POSTED AT 6:54 AM ET, 10/ 4/2010
Differing paths to the top
I recently read two books about scaling impossible heights: The Wave, about big waves and big wave surfers by Susan Casey and Dark Summit, about the 2006 climbing season on Mt. Everest, by Nick Heil.
Though one might think that athletes attempting to scale the tallest mountains and ride biggest waves in the world would have more in common than sets them apart, I was astonished by how fundamentally different the two groups were.
With some exceptions, the mountain men described in Dark Summit saw Mt. Everest as something to conquer, no matter the cost. The notion that morality had no place above 8,000 meters seemed to be accepted wisdom and the history of the mountain is littered with the bodies of those left for dead.
By contrast, for Laird Hamilton and the others covered in The Wave, success is not related to the size of the wave, but rather what the surfer does on it, most notably his willingness to put himself on the line to rescue another surfer. They approach the giants they ride with humility, knowing full well that even a momentary ego-induced lapse in judgment could have fatal consequences.
As someone unlikely to take on either feat in my lifetime, I recognize that it is not appropriate for me to judge. That said, when standing at the base my own life's mountains, I hope to approach them with humility and respect for the journey ahead. I can't imagine any other path to the top.
POSTED AT 6:52 AM ET, 09/29/2010
Keep trying if you want to succeed
When was the last time you went to Starbucks? If you are anything like me, the more appropriate question may be "When was the last day you did not go to Starbucks?"
It's hard to believe that something as ingrained in our culture as Starbucks came close to never getting off the ground. In his book, Pour Your Heart Into It, Starbucks President and CEO Howard Shultz describes his experience raising his first round of capital
from private investors. He approached more than 250 investors and 217 of them said no.
I cannot remember persisting through more than a handful of rejections. Shultz had the vision, tenacity and faith in himself and his idea to find a window when door after door was slammed in his face.
It reminds me of a little poem my mom used to sing with me when I was a small girl: "If at first you don't succeed, try, try again." Only the success lesson in this is more like, "If at first you don't succeed, try, try (and try and try) again."
POSTED AT 6:51 AM ET, 09/27/2010
Sharing your goals for success
Want to reach your most important goal? Then you better keep it to yourself--or so says Derek Sivers in this gem of a TED talk.
According to Sivers, we derive so much satisfaction from simply telling others our goals that we often end up failing to pursue them.
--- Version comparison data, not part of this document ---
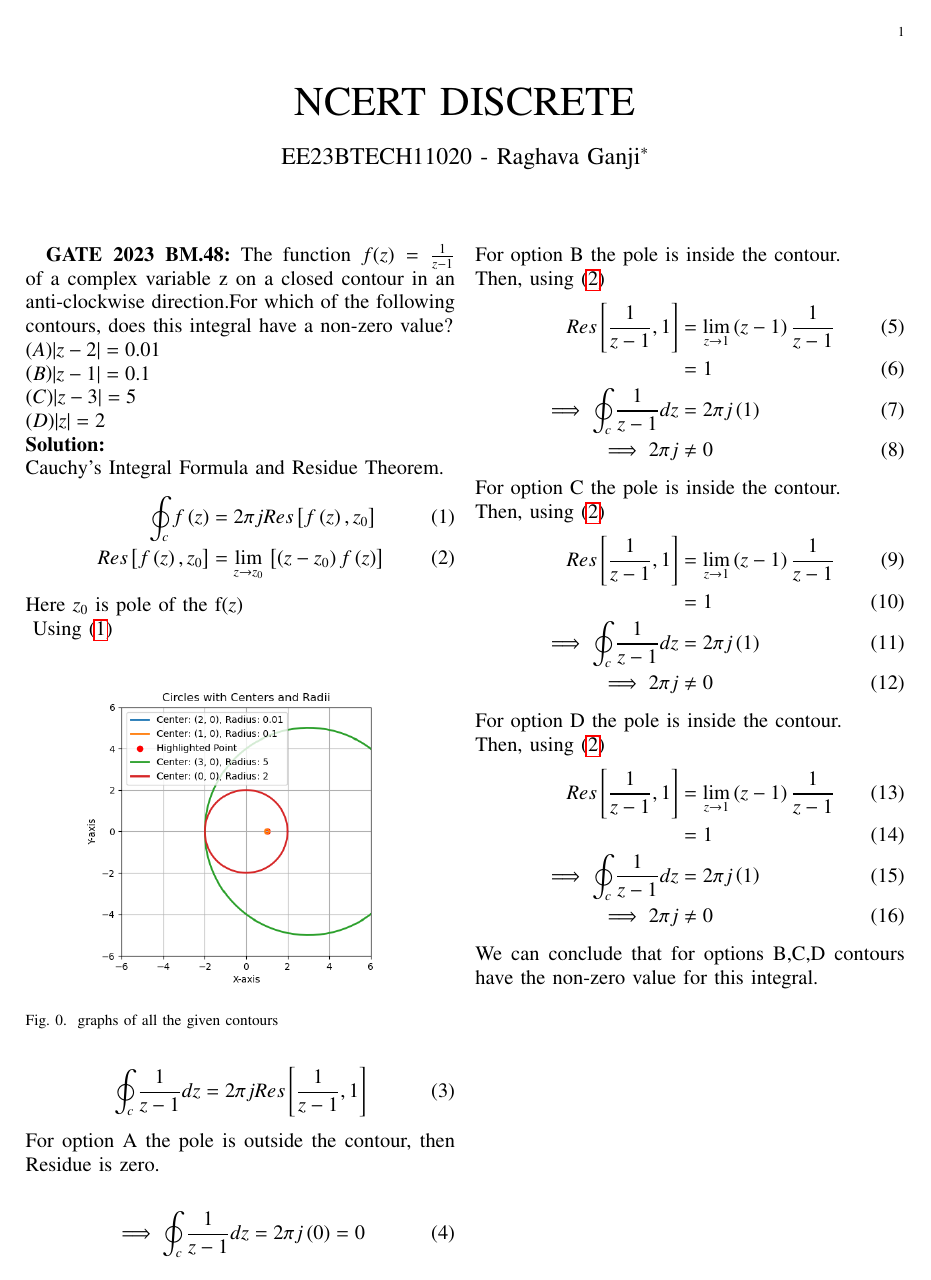
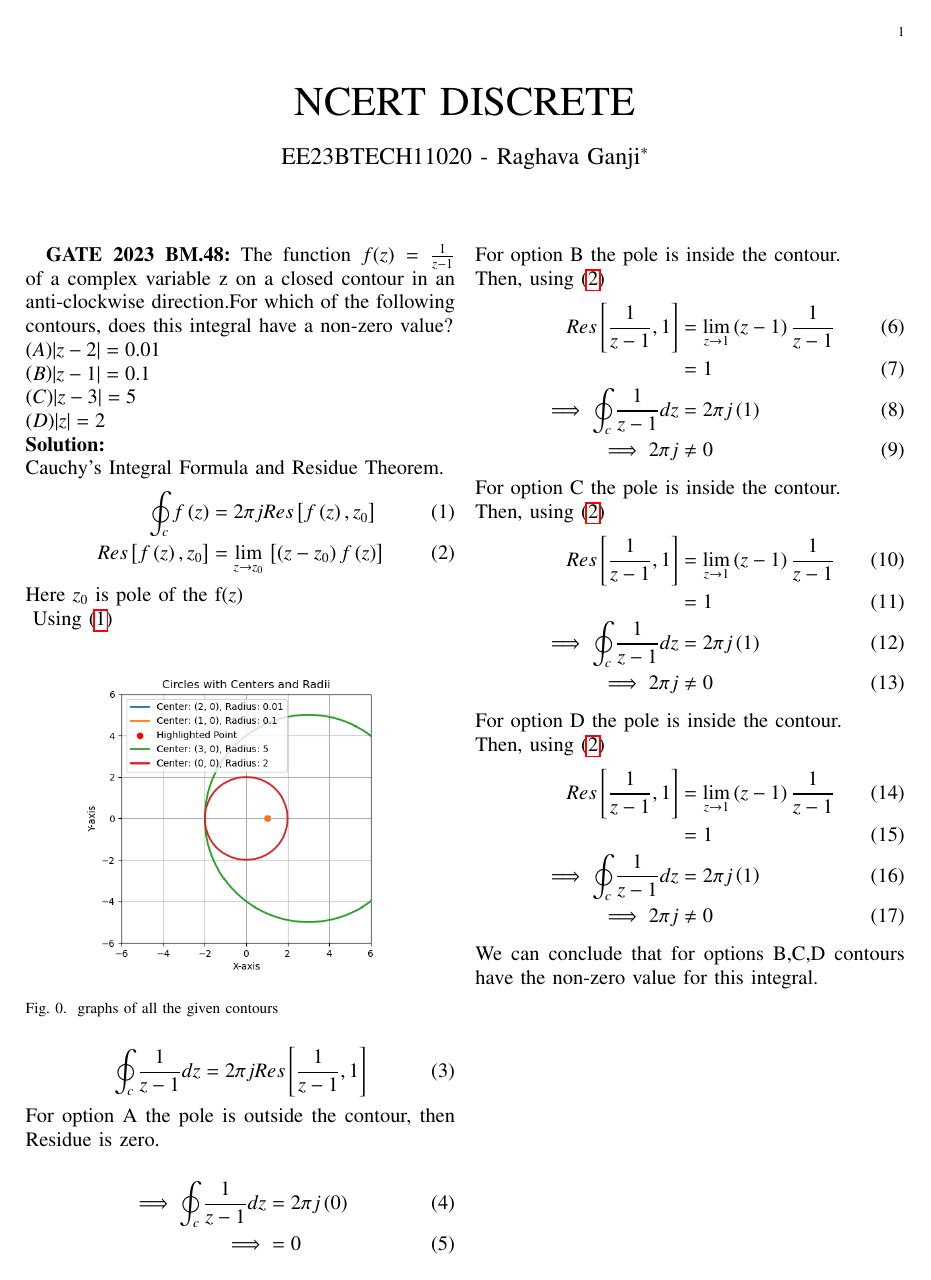
Before and after one commit to Raghava11020/Signals-and-Systems, a LaTeX paper (1/g23.tex): the whole page. The pictures show the PDF file 1/g23.pdf that the author committed with the source.

Commit message:
Add files via upload

```diff
--- a/1/g23.tex
+++ b/1/g23.tex
@@ -80,7 +80,8 @@ Using \eqref{eq:CIF}
 \end{align}
 For option A the pole is outside the contour, then Residue is zero.\\
 \begin{align}
-\implies\oint_{c}\frac{1}{z-1}dz &=2\pi j\brak{0}=0
+\implies\oint_{c}\frac{1}{z-1}dz &=2\pi j\brak{0}\\
+\implies &=0
 \end{align}
 For option B the pole is inside the contour.\\
 Then, using \eqref{eq:Res Thm}
```
Also changed, not shown: 1/g23.pdf, 2 other files.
Or worse, we end up deluding ourselves that we've taken action toward achieving our goals when really all we've done is talk.
While I am a huge fan of Sivers and definitely appreciate his point, this time I beg to differ. There are two benefits of sharing goals publicly that I believe outweigh the drawbacks of premature self satisfaction.
1. Accountability. The accountability that I'm talking about isn't the periodic butt-kicking by a well-meaning friend, but the increased sense of obligation to follow through on commitments made in the presence of one's community.
2. Validation. There are two forms of validation that come from sharing goals publicly. The first is validation of and enthusiasm for the goal itself. Example: "Whoa! You are running a marathon? I've heard those are life changing!" The second is validation of your ability to accomplish the goals you set out to achieve. Example: "A marathon? Those take a ton of training, but you are really disciplined so if anyone can do it, you can."
While we are capable of achieving goals on our own, I think there is much to be gained by stating them publicly. And frankly, the journey toward successfully achieving goals is much more fun when those goals are shared with others.